-- Opening Marker --
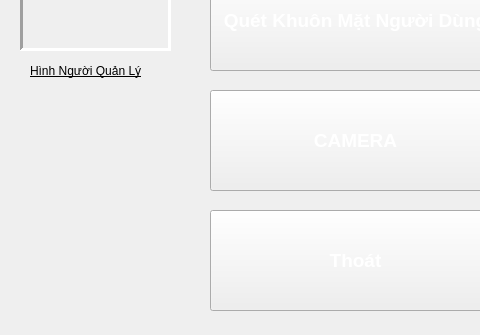
This is face1/GUI.ui in huy090603huy123/nhandienkhuonmat as Qt 5 draws it before an edit; both pictures show x 0 to 480 and y 220 to 555 of the 760 by 555 pixel window. The edited form follows.
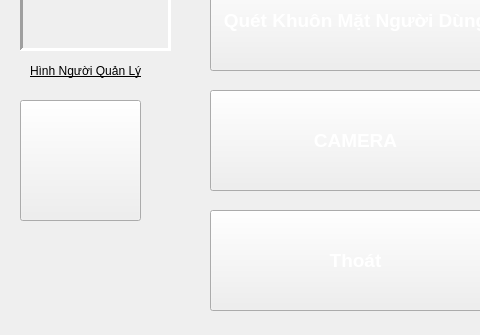
This is the edited form. Icons and pictures are not drawn.

Patch:
```diff
--- a/face1/GUI.ui
+++ b/face1/GUI.ui
@@ -280,6 +280,22 @@
      <string/>
     </property>
    </widget>
+   <widget class="QPushButton" name="url">
+    <property name="geometry">
+     <rect>
+      <x>20</x>
+      <y>320</y>
+      <width>121</width>
+      <height>121</height>
+     </rect>
+    </property>
+    <property name="styleSheet">
+     <string notr="true">border-image: url(:/pic/pngtree-man-holding-checklist-business-checkbox-paper-vector-png-image_10388326.png);</string>
+    </property>
+    <property name="text">
+     <string/>
+    </property>
+   </widget>
    <zorder>camera</zorder>
    <zorder>P1</zorder>
    <zorder>P2</zorder>
```
Left out of the diff: 1 changed line with no effect on the pictures.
-- Closing Marker --
→ EXERCISE PROMPT:
What lines above contain "pictures"? Copy them out.

→ TASK ANSWER:
This is face1/GUI.ui in huy090603huy123/nhandienkhuonmat as Qt 5 draws it before an edit; both pictures show x 0 to 480 and y 220 to 555 of the 760 by 555 pixel window. The edited form follows.
This is the edited form. Icons and pictures are not drawn.
Left out of the diff: 1 changed line with no effect on the pictures.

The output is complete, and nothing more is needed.